* **YOUR OBJECTIVE**
Produce a word-for-word copy of the listing below without its pictures.

* **DATA SECTION**
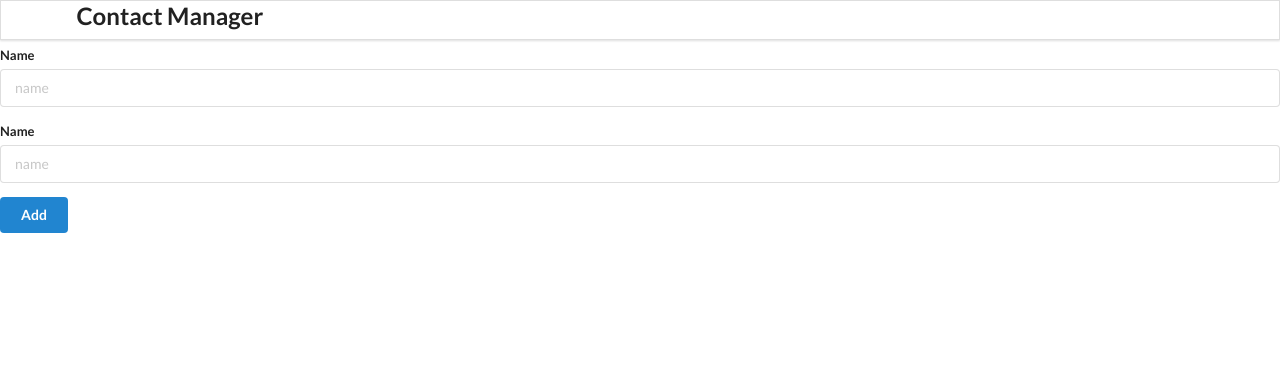
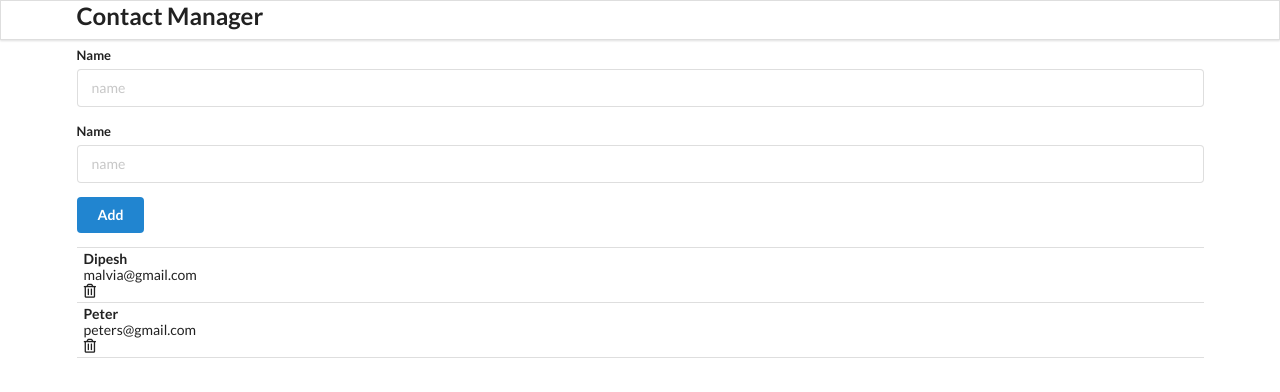
Before and after one commit to fangye66/Contact-app, a React (Create React App) app: page / in a window 1280 px wide. Shown: the top 392 px of the page. Built offline with nearby package versions, Linux system fonts and the light colour scheme.

Commit message:
render list in react and access props

```diff
--- a/src/components/App.js
+++ b/src/components/App.js
@@ -5,12 +5,28 @@
 import ContactList from "./ContactList";
 
 function App() {
+
+  const contacts= [
+    {
+      id:"1",
+      name:"Dipesh",
+      email: "malvia@gmail.com",
+
+    },
+    {
+      id:"2",
+      name:"Peter",
+      email: "peters@gmail.com",
+
+    }
+
+  ];
   return (
 
-    <div>
+    <div className="ui container">
       <Header />
       <AddContact />
-     {/* <ContactList /> */}
+      <ContactList contacts={contacts}/>
     </div>
 
 
--- a/src/components/ContactList.js
+++ b/src/components/ContactList.js
@@ -0,0 +1,21 @@
+import react from 'react';
+
+const ContactList = (props) => {
+    console.log(props);
+
+    const renderContactList = props.contacts.map((contact) => {
+        return(
+            <div className="item">
+              <div className="content">
+                <div className="header">{contact.name}</div>
+                <div>{contact.email}</div>
+              </div>
+              <i className="trash alternate outline icon"></i>
+            </div>
+        );
+
+     });
+ return  <div className="ui celled list">{renderContactList} </div>
+};
+
+export default ContactList;
```
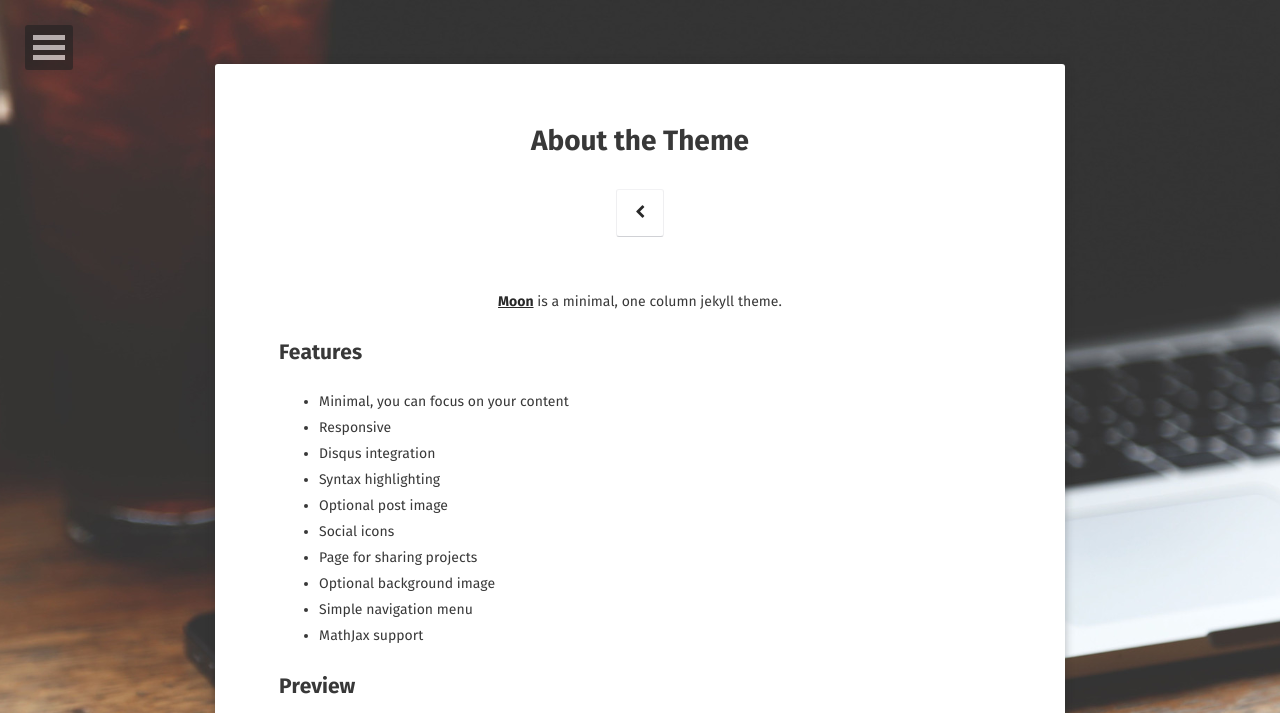
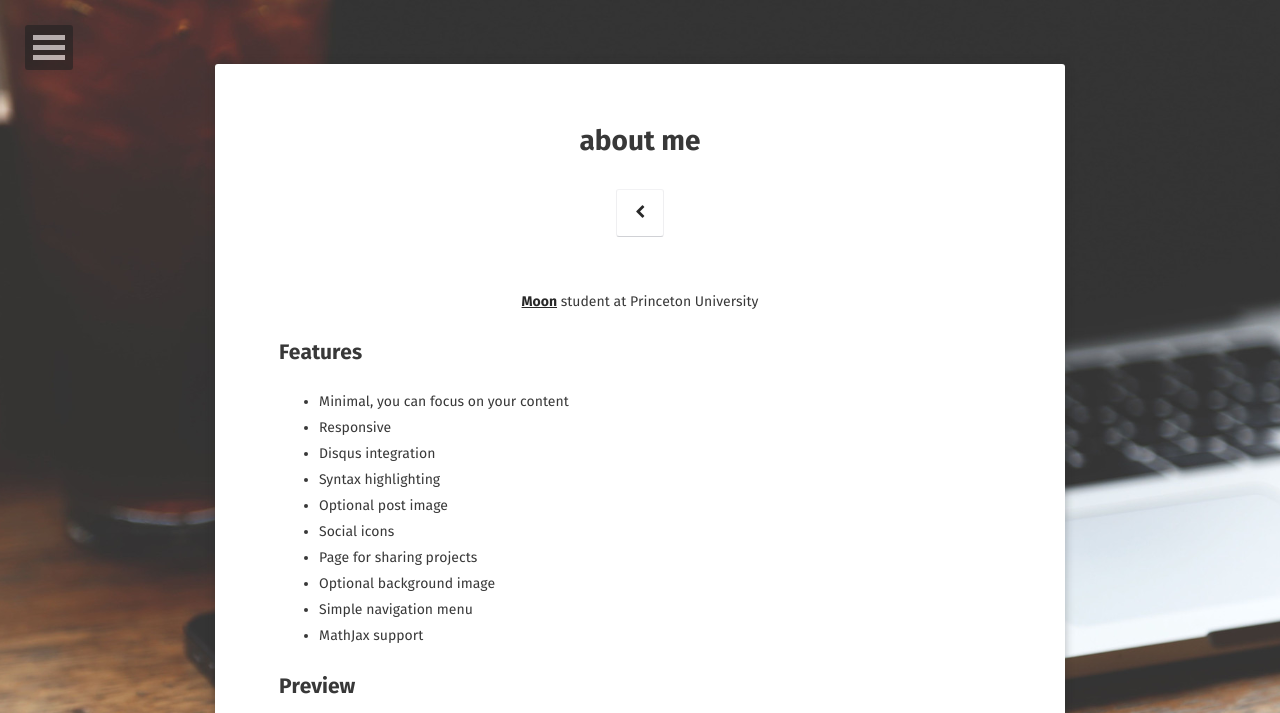
Before and after one commit to sp37344/sp37344.github.io, a Jekyll site: the page built from about/index.md, in a window 1280 px wide, cut to the strip 0-713 px from the top of the page. Built offline with Jekyll 4.4.1, drawn with Linux system fonts in a browser that asks for light colours; some web fonts are replaced.

Commit message:
personal links

```diff
--- a/about/index.md
+++ b/about/index.md
@@ -1,12 +1,12 @@
 ---
 layout: page
-title: About the Theme
+title: about me
 tags: [about, Jekyll, theme, moon]
-date: 2016-03-21
+date: 2017-10-2
 comments: false
 ---
 
-<center><a href="http://taylantatli.github.io/Moon"><b>Moon</b></a> is a minimal, one column jekyll theme.</center>
+<center><a href="http://sp37344.github.io/"><b>Moon</b></a> student at Princeton University </center>
 
 ## Features
 * Minimal, you can focus on your content
```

* **SOLVED EXERCISE**
Before and after one commit to fangye66/Contact-app, a React (Create React App) app: page / in a window 1280 px wide. Shown: the top 392 px of the page. Built offline with nearby package versions, Linux system fonts and the light colour scheme.

Commit message:
render list in react and access props

```diff
--- a/src/components/App.js
+++ b/src/components/App.js
@@ -5,12 +5,28 @@
 import ContactList from "./ContactList";
 
 function App() {
+
+  const contacts= [
+    {
+      id:"1",
+      name:"Dipesh",
+      email: "malvia@gmail.com",
+
+    },
+    {
+      id:"2",
+      name:"Peter",
+      email: "peters@gmail.com",
+
+    }
+
+  ];
   return (
 
-    <div>
+    <div className="ui container">
       <Header />
       <AddContact />
-     {/* <ContactList /> */}
+      <ContactList contacts={contacts}/>
     </div>
 
 
--- a/src/components/ContactList.js
+++ b/src/components/ContactList.js
@@ -0,0 +1,21 @@
+import react from 'react';
+
+const ContactList = (props) => {
+    console.log(props);
+
+    const renderContactList = props.contacts.map((contact) => {
+        return(
+            <div className="item">
+              <div className="content">
+                <div className="header">{contact.name}</div>
+                <div>{contact.email}</div>
+              </div>
+              <i className="trash alternate outline icon"></i>
+            </div>
+        );
+
+     });
+ return  <div className="ui celled list">{renderContactList} </div>
+};
+
+export default ContactList;
```
Before and after one commit to sp37344/sp37344.github.io, a Jekyll site: the page built from about/index.md, in a window 1280 px wide, cut to the strip 0-713 px from the top of the page. Built offline with Jekyll 4.4.1, drawn with Linux system fonts in a browser that asks for light colours; some web fonts are replaced.

Commit message:
personal links

```diff
--- a/about/index.md
+++ b/about/index.md
@@ -1,12 +1,12 @@
 ---
 layout: page
-title: About the Theme
+title: about me
 tags: [about, Jekyll, theme, moon]
-date: 2016-03-21
+date: 2017-10-2
 comments: false
 ---
 
-<center><a href="http://taylantatli.github.io/Moon"><b>Moon</b></a> is a minimal, one column jekyll theme.</center>
+<center><a href="http://sp37344.github.io/"><b>Moon</b></a> student at Princeton University </center>
 
 ## Features
 * Minimal, you can focus on your content
```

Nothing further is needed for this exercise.